So now, all you who dwell in northern climes, as we do, I suggest you fix this picture firmly in mind, to recall come next February, say, because one thing that is certain is that we will not be eating like this then. So fix picture in mind, then take that mental image down to your local farmers' market, or out to your garden, and gather the makings of this assiette de crudités served with a glistening bowl of aioli, Provencal garlic mayonnaise (I'm a bit pendantic about aioli, as can be seen

The vegetables for dipping or slathering in the aioli should be whatever ones are fresh and appealing. On our platter, the yellow summer squash, zucchini, and radishes were raw, the green beans, snow peas, and carrots were blanched in boiling water for a couple of minutes, dunked into ice water to stop the cooking, then drained very well. I like to serve them at room temperature, not cold.

We served this as a first course, though of course you can make it the main event, as it usually is in Provence. In that case some kind of protein is usually part of the meal--chicken, beef, fish or other seafood, or all of the above. Boiled potatoes are also a common component, and with beautiful new potatoes in the market now, you should certainly go for those. Other vegetables you might add to the platter: fennel bulb, celery sticks, tomatoes, artichoke hearts, cauliflower, beets--whatever you like, whatever you think will be enhanced by a freshly made aioli pungent with the season's first garlic, like...cardboard, or shoe leather....

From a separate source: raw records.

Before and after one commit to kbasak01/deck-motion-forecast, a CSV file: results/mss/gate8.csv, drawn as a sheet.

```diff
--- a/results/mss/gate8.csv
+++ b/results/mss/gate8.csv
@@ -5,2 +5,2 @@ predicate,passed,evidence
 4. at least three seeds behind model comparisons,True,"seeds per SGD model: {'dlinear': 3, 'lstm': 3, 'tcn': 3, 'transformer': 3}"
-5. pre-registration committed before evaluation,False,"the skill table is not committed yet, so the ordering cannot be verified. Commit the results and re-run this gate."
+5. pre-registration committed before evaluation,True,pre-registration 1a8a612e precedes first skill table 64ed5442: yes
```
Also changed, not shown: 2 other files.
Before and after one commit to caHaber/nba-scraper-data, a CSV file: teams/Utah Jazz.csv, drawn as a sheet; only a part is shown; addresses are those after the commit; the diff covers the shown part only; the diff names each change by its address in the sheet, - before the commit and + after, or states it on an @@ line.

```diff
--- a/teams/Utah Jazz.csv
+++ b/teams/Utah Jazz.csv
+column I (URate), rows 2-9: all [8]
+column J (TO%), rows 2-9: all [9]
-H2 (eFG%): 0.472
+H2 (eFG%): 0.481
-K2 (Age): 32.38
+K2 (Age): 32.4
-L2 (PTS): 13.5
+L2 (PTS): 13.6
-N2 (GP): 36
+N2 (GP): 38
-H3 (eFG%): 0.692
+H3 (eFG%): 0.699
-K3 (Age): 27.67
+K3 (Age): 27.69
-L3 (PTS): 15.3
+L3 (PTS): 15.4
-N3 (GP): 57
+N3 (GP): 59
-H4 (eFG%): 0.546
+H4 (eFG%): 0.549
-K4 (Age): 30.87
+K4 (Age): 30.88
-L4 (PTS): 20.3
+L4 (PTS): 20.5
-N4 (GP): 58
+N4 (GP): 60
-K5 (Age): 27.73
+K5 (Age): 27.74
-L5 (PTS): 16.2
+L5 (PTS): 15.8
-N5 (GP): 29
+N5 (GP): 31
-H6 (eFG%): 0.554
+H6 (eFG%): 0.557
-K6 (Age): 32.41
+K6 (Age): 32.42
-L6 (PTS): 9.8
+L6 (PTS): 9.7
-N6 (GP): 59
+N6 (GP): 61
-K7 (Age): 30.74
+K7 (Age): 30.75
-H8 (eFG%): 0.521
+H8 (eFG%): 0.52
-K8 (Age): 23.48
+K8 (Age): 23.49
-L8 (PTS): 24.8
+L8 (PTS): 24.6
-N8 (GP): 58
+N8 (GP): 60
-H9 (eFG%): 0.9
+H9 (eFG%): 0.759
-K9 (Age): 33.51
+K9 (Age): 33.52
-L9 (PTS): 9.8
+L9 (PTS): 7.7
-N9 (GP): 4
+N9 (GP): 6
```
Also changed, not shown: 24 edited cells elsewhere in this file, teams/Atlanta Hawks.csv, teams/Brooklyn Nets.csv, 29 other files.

I make my aioli by hand, though you can make it in a blender, as well. Any decent Mediterranean cookbook should have a recipe for aioli. My favorite Provencal cookbook--one of my favorite cookbooks, period--is Mireille Johnston's
Cuisine of the Sun .

Here's my basic mayonnaise recipe. Add finely minced garlic at the end, according to taste and tolerance. I like about three good cloves for this amount of mayonnaise. Your Provencal grandmère would make this with a mortar and pestle, and I've done that a couple of times, but I find the whisk method generally more convenient.

1 egg yolk
1/2 tsp dry mustard, or 1 tsp dijon mustard
juice of 1/2 lemon
couple pinches salt
3/4 cup oil--half olive, half canola, or all olive
finely minced garlic to taste

In a bowl about 10 inches in diameter, whisk together the egg yolk and mustard. Whisking continually, steadily, but not furiously, begin to add the oil VERY VERY slowly, a couple of drops at a time to start with; this is tedious but necessary to keep the mayo from splitting. If you're not practiced at this, it will help to have someone else adding the oil at first while you whisk. Once you see the mayonnaise beginning to thicken, you can add the oil a little more quickly, a slow steady stream--but you never want to just glug it in. The final consistency depends on adding the oil slowly and steadily.

When the mayonnaise starts to thicken, it may become too thick to whisk easily. Squeeze in a little lemon juice to loosen it, continue adding oil, whisking, adding lemon juice to loosen the mayo and to taste, until you've added all the oil. Add a couple good pinches salt, and the minced garlic. Allow to sit in the fridge for at least a half hour for all the flavors to meld.

We served our first-course aioli assiette with crusty bread and a rosé from the south of France, and we had delightful friends to share it with, and one of them was even French, and didn't that just add to the Gallic zest of the evening! It was good.

Another night we tossed together most of the same ingredients with a simple creamy dressing. The chopped summer salad consisted of boiled new potatoes, snap peas, summer squash, carrots, sliced radishes, purple onions and that first green garlic from the market, some dill and thyme from the garden, a nice combination. Everything was raw except the potatoes. Mix this up an hour or two in advance to let everything settle well together.

Lemon-Mayo Dressing for Summer Chopped Salad

1/4 cup mayonnaise (you could make your own, but I used Hellmann's)
juice of 1/2 lemon
2 Tbsp olive oil
1/4 tsp salt
freshly ground black pepper to taste
1 heaping tsp dijon mustard
pinch piment d'espelette or cayenne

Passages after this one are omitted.